Start of Block
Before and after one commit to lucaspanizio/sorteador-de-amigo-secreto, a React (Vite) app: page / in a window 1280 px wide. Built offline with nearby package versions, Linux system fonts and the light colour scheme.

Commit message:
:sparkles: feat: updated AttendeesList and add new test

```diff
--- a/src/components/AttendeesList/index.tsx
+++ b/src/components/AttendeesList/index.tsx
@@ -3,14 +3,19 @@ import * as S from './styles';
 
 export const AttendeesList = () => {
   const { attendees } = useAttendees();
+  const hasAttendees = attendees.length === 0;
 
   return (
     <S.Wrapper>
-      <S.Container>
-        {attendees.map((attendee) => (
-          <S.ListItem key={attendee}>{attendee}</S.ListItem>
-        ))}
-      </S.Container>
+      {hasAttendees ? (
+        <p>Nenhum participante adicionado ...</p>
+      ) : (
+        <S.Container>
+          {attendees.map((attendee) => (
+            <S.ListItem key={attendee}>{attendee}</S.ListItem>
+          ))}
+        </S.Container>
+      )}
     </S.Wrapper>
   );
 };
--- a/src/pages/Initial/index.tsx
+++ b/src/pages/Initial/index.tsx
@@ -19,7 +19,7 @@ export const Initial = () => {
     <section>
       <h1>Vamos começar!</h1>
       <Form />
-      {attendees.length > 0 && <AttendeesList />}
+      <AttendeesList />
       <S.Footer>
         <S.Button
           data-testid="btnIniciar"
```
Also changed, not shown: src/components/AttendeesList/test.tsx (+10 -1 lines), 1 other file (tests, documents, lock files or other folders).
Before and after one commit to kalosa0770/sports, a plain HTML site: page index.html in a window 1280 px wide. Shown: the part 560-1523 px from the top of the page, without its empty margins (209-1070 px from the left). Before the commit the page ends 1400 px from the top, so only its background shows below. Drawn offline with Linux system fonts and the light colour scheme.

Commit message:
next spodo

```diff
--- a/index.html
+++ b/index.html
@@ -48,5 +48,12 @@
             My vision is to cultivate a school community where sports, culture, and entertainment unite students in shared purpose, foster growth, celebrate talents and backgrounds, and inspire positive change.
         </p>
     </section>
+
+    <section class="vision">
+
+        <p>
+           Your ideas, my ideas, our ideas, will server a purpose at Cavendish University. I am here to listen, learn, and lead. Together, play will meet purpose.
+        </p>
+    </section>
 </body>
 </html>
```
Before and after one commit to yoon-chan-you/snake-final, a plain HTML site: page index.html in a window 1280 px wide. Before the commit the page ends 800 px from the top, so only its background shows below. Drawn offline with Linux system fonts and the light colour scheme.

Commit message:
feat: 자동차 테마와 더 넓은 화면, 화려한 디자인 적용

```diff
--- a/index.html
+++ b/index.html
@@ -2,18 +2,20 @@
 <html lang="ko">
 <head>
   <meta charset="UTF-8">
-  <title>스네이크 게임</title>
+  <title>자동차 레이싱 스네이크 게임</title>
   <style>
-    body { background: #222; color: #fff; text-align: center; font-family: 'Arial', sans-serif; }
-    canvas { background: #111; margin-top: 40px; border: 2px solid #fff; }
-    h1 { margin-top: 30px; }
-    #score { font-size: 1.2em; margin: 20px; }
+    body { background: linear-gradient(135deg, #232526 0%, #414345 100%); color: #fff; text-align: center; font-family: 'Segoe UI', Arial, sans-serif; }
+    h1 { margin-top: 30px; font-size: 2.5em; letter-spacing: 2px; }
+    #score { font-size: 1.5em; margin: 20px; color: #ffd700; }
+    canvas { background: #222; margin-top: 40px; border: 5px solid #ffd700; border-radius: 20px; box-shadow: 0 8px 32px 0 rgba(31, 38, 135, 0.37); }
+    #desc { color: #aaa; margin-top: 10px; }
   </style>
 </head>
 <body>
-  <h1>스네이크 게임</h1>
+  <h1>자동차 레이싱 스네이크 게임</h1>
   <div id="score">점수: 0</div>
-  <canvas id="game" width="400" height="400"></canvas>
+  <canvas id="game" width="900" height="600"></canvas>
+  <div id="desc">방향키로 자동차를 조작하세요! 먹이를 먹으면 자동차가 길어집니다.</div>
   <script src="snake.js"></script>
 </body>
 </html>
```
End of Block
> **PROBLEM**: Each record is to be retyped exactly as it appears.

> **WRITTEN SOLUTION**:
Before and after one commit to lucaspanizio/sorteador-de-amigo-secreto, a React (Vite) app: page / in a window 1280 px wide. Built offline with nearby package versions, Linux system fonts and the light colour scheme.

Commit message:
:sparkles: feat: updated AttendeesList and add new test

```diff
--- a/src/components/AttendeesList/index.tsx
+++ b/src/components/AttendeesList/index.tsx
@@ -3,14 +3,19 @@ import * as S from './styles';
 
 export const AttendeesList = () => {
   const { attendees } = useAttendees();
+  const hasAttendees = attendees.length === 0;
 
   return (
     <S.Wrapper>
-      <S.Container>
-        {attendees.map((attendee) => (
-          <S.ListItem key={attendee}>{attendee}</S.ListItem>
-        ))}
-      </S.Container>
+      {hasAttendees ? (
+        <p>Nenhum participante adicionado ...</p>
+      ) : (
+        <S.Container>
+          {attendees.map((attendee) => (
+            <S.ListItem key={attendee}>{attendee}</S.ListItem>
+          ))}
+        </S.Container>
+      )}
     </S.Wrapper>
   );
 };
--- a/src/pages/Initial/index.tsx
+++ b/src/pages/Initial/index.tsx
@@ -19,7 +19,7 @@ export const Initial = () => {
     <section>
       <h1>Vamos começar!</h1>
       <Form />
-      {attendees.length > 0 && <AttendeesList />}
+      <AttendeesList />
       <S.Footer>
         <S.Button
           data-testid="btnIniciar"
```
Also changed, not shown: src/components/AttendeesList/test.tsx (+10 -1 lines), 1 other file (tests, documents, lock files or other folders).
Before and after one commit to kalosa0770/sports, a plain HTML site: page index.html in a window 1280 px wide. Shown: the part 560-1523 px from the top of the page, without its empty margins (209-1070 px from the left). Before the commit the page ends 1400 px from the top, so only its background shows below. Drawn offline with Linux system fonts and the light colour scheme.

Commit message:
next spodo

```diff
--- a/index.html
+++ b/index.html
@@ -48,5 +48,12 @@
             My vision is to cultivate a school community where sports, culture, and entertainment unite students in shared purpose, foster growth, celebrate talents and backgrounds, and inspire positive change.
         </p>
     </section>
+
+    <section class="vision">
+
+        <p>
+           Your ideas, my ideas, our ideas, will server a purpose at Cavendish University. I am here to listen, learn, and lead. Together, play will meet purpose.
+        </p>
+    </section>
 </body>
 </html>
```
Before and after one commit to yoon-chan-you/snake-final, a plain HTML site: page index.html in a window 1280 px wide. Before the commit the page ends 800 px from the top, so only its background shows below. Drawn offline with Linux system fonts and the light colour scheme.

Commit message:
feat: 자동차 테마와 더 넓은 화면, 화려한 디자인 적용

```diff
--- a/index.html
+++ b/index.html
@@ -2,18 +2,20 @@
 <html lang="ko">
 <head>
   <meta charset="UTF-8">
-  <title>스네이크 게임</title>
+  <title>자동차 레이싱 스네이크 게임</title>
   <style>
-    body { background: #222; color: #fff; text-align: center; font-family: 'Arial', sans-serif; }
-    canvas { background: #111; margin-top: 40px; border: 2px solid #fff; }
-    h1 { margin-top: 30px; }
-    #score { font-size: 1.2em; margin: 20px; }
+    body { background: linear-gradient(135deg, #232526 0%, #414345 100%); color: #fff; text-align: center; font-family: 'Segoe UI', Arial, sans-serif; }
+    h1 { margin-top: 30px; font-size: 2.5em; letter-spacing: 2px; }
+    #score { font-size: 1.5em; margin: 20px; color: #ffd700; }
+    canvas { background: #222; margin-top: 40px; border: 5px solid #ffd700; border-radius: 20px; box-shadow: 0 8px 32px 0 rgba(31, 38, 135, 0.37); }
+    #desc { color: #aaa; margin-top: 10px; }
   </style>
 </head>
 <body>
-  <h1>스네이크 게임</h1>
+  <h1>자동차 레이싱 스네이크 게임</h1>
   <div id="score">점수: 0</div>
-  <canvas id="game" width="400" height="400"></canvas>
+  <canvas id="game" width="900" height="600"></canvas>
+  <div id="desc">방향키로 자동차를 조작하세요! 먹이를 먹으면 자동차가 길어집니다.</div>
   <script src="snake.js"></script>
 </body>
 </html>
```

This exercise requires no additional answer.